Assemble and the Turner Prize

I’ve been meaning to write this post since the Turner was announced. My previous post about Public Art has prompted me to get on with it!

I was excited by Assemble’s nomination for the Turner for Granby Four Street  ( see below) as it demonstrated a move away from gallery-based commodity art into art within the public domain. I’ve mentioned Assemble in a previous post ‘Giving credit where credit is due

IMG_9346Showing collaborative, community and participative practice which has been absent in the Turner before now apart from in 2010 when the Otolith Group were nominated.

Otolith are not a community/ participative group but one based on found documentation and documentary image  through  discursive collaborative practice .

Writing this has reminded of their fascinating but dense work.I must look again at their work….Very different from Assemble.
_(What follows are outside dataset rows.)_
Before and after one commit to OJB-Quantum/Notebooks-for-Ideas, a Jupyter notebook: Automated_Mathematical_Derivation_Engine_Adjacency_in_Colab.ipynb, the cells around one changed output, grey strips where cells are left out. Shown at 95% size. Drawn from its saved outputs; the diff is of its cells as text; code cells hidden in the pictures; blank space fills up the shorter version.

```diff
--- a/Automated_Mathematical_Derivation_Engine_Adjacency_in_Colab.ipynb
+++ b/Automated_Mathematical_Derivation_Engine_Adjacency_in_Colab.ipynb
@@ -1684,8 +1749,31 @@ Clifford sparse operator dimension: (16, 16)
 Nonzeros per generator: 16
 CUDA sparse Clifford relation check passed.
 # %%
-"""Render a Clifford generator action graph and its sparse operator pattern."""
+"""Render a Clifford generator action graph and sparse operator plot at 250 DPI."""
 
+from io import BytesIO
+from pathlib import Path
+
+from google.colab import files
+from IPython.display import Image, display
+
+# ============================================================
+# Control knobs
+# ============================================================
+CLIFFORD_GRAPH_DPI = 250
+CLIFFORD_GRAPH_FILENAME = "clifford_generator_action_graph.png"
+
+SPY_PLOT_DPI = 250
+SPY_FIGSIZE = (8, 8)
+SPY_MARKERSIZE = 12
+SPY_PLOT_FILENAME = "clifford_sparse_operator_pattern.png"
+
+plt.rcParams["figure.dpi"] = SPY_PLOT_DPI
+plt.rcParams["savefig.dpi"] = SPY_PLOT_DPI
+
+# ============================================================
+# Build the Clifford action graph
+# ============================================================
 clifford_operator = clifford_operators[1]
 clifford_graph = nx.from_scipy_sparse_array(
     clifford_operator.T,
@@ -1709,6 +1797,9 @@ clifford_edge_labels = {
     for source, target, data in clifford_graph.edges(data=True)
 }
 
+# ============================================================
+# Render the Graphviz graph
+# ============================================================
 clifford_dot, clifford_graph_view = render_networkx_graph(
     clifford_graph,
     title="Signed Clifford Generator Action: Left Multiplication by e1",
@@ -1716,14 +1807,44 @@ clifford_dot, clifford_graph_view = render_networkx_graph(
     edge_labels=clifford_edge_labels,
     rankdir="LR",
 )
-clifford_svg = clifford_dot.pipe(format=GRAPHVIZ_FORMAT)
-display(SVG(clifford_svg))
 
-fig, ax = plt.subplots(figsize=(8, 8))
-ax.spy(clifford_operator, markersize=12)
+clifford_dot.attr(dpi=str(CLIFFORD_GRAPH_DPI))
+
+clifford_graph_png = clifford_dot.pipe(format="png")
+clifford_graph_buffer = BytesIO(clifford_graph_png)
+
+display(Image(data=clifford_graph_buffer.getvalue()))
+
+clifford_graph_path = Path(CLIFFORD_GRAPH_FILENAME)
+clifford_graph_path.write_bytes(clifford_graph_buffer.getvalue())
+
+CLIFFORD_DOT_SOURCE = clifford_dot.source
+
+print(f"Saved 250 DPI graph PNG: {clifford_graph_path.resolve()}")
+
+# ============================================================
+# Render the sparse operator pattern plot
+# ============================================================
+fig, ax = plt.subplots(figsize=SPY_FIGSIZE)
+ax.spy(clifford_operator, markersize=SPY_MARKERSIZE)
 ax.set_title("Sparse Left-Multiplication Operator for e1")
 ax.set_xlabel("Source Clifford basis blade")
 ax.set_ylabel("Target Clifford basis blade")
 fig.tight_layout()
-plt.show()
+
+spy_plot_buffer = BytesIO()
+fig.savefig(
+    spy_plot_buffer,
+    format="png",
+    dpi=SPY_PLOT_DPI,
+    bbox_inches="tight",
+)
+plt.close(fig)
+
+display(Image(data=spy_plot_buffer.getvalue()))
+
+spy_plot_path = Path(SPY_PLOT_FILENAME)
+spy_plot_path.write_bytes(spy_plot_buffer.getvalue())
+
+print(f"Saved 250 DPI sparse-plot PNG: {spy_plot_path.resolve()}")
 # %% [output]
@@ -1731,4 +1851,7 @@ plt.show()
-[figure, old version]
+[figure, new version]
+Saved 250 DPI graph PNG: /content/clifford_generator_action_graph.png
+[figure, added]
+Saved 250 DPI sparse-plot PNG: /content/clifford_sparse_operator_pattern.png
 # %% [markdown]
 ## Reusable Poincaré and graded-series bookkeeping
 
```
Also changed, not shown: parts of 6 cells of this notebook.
There has apparently been a lot of controversy about Assemble’s work..’not being (modern) art’....Even dear old Muriel Gray it seems…see this BBC report…..a long way from her open-mindedness in the days of ‘The Tube’!

I personally think it reflects the growth of interest in, if not the funding of, participative community-based art but with extra twists with, for me are where the controversy lies.

  • The gallery exhibition installation for the prize is based on the idea of a shop. It sells things that the project has made – at relatively reasonable prices.This challenges the ‘art market’ directly and also the idea of individual authorship as the objects for sale are made by the group- ‘artists and members of the community with whom they worked.
  • It considers  the concept of social space and everyday life .
  • The ‘artists’ leading the project are actually architects and designers – not “Fine Artists”. It was bad enough when it was awarded to Grayson Perry who refuses to call himself a ceramicist but is a potter.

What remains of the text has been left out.